OTTAWA (Reuters) - Economic growth slowed to an annualized 2.9 percent in the third quarter, Statistics Canada said on Friday, but that was stronger than expected as bulging business inventories and consumer spending offset a drag from trade.
Analysts had expected a 2.2 percent annual growth rate in the quarter, and the Bank of Canada had projected 2.5 percent. The central bank says the economy can grow by 2.8 percent without fueling inflation.
Statscan also revised growth in gross domestic product for the second quarter to 3.8 percent from 3.4 percent.
The stronger-than-expected economic performance complicates life for the Bank of Canada as it ponders whether to cut interest rates on December 4 because of signs that the lofty Canadian dollar is hurting exports.
“It sort of creates a dilemma for the Bank of Canada because they know that their rate cuts can’t really do much to boost manufacturing or trade,” said David Watt, senior currency strategist at RBC Capital.
“So all they would basically be doing is cutting interest rates to further boost domestic demand, and the domestic side of the Canadian economy is saying we don’t really need the help right now.”
The central bank has kept its lending rate unchanged at 4.5 percent since July but a majority of market players now expect at least one 25 basis-point cut by the end of January.
The Canadian dollar gained initially after the report but later fell to US$1.001, or 99.89 Canadian cents, from levels of about US$1.004, or 99.60 Canadian cents, before the GDP figures were released. Bonds tilted slightly lower.

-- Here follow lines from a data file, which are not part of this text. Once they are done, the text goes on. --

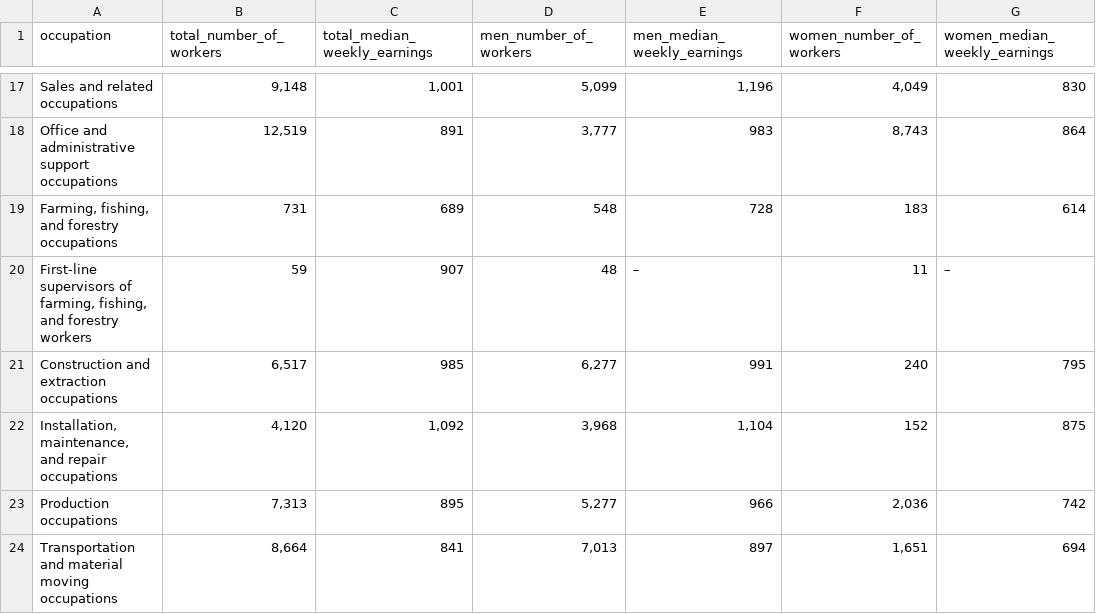
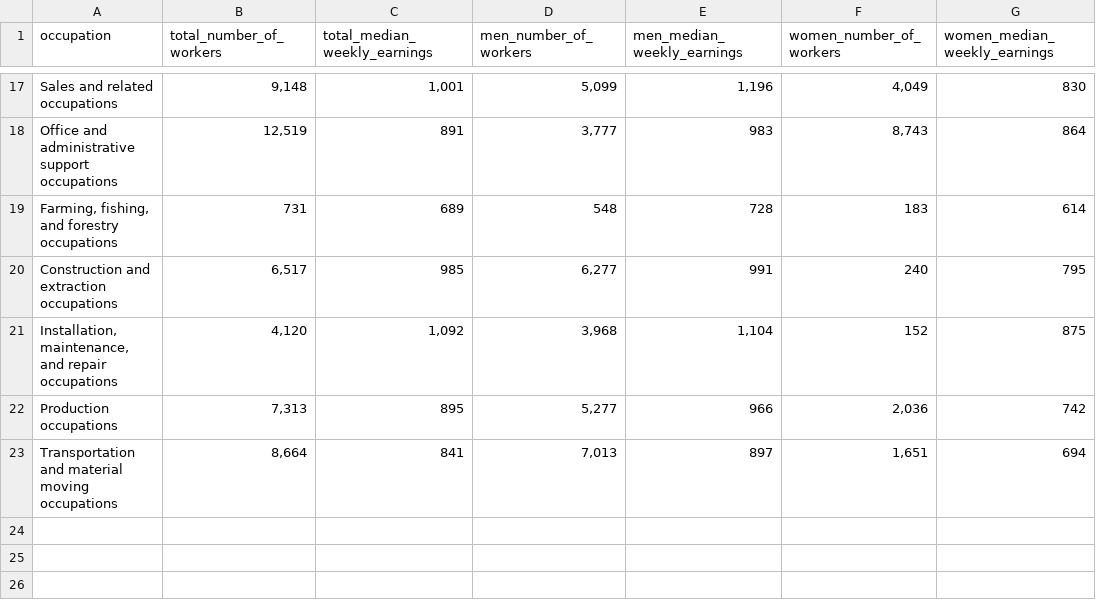
Before and after one commit to victorialin898/USLaborStatsByGender, a CSV file: data/MedianWeeklyEarningsByOccupationAggregate.csv, drawn as a sheet; only a part is shown, gaps mark what is left out; the diff names each change by its address in the sheet, - before the commit and + after, or states it on an @@ line.

```diff
--- a/data/MedianWeeklyEarningsByOccupationAggregate.csv
+++ b/data/MedianWeeklyEarningsByOccupationAggregate.csv
-row 20: First-line supervisors of farming, fishing, and forestry workers | 59 | 907 | 48 | – | 11 | –
```
Also changed, not shown: 1 other file.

In the third quarter, the economy advanced 0.7 percent from the second -- the weakest performance this year.
Businesses added C$15.4 billion worth of goods in nonfarm inventories in the third quarter, the biggest buildup since the second quarter of last year. Retailers’ inventories accounted for $9 billion of that, the majority of it in the accumulation of vehicles, Statscan said.

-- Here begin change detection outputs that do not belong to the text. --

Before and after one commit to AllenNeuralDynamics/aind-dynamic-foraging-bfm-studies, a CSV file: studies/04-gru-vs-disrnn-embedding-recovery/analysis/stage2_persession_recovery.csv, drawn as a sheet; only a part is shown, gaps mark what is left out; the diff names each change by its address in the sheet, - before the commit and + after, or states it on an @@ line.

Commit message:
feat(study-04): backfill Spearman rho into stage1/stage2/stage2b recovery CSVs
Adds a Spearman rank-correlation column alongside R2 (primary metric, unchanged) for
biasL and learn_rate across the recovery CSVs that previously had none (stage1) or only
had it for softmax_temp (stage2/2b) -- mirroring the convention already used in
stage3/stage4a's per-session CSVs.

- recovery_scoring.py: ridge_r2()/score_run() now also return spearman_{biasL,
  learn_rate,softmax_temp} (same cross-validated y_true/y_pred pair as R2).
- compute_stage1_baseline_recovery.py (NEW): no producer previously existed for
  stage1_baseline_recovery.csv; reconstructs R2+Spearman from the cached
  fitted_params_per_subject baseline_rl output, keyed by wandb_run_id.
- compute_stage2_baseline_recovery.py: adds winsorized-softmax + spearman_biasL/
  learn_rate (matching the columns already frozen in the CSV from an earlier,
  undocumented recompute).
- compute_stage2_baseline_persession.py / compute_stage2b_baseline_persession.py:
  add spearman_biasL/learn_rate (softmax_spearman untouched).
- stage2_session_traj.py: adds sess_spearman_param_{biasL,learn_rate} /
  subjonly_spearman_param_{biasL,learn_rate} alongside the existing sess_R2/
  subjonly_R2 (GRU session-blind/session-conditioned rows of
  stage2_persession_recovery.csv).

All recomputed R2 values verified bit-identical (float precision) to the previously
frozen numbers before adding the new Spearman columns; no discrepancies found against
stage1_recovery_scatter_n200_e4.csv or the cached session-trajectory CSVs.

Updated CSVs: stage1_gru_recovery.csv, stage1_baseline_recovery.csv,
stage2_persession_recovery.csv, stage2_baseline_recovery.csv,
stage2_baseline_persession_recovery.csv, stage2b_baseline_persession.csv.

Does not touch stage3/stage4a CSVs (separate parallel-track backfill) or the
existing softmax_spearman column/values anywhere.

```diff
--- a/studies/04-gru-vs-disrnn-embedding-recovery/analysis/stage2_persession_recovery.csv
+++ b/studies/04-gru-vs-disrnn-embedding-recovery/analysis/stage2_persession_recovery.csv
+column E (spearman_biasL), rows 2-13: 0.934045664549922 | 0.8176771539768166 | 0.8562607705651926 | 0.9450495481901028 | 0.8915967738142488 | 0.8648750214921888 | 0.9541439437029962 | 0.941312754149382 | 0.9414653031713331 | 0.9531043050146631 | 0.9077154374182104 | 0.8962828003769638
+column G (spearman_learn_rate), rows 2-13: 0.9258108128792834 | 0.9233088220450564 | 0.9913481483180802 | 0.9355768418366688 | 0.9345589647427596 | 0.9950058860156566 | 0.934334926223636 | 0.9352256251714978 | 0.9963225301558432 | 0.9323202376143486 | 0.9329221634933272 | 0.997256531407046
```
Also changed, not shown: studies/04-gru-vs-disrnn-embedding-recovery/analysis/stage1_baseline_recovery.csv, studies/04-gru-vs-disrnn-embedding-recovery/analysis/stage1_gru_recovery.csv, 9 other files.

That likely spells slower growth in coming quarters as businesses work off their stock.
“I‘m not too overly concerned about that because most of it came from imports,” said Carlos Leitao, chief economist at the Laurentian Bank of Canada. “Next quarter inventories will be worked out, and that will be negative for growth, but at the same time, we will also see a much tamer import number, so I think one will offset the other.”
Companies took advantage of lower prices to import more machinery and equipment. Those imports jumped 6.4 percent.
“Perhaps the best news here is the strength in business investment. Business investment had been a little bit disappointing in prior quarters, and it’s encouraging to see that the surge we saw in imports was largely driven by a run-up in machinery and equipment investment spending,” said Doug Porter, deputy chief economist at BMO Capital Markets.
Growth in consumer spending eased to 0.7 percent in the third quarter from 1.5 percent in the second quarter, for its weakest quarterly performance since 2005. However, consumer spending remained the second biggest contributor to growth.
Additional reporting by John McCrank in Toronto; Editing by Peter Galloway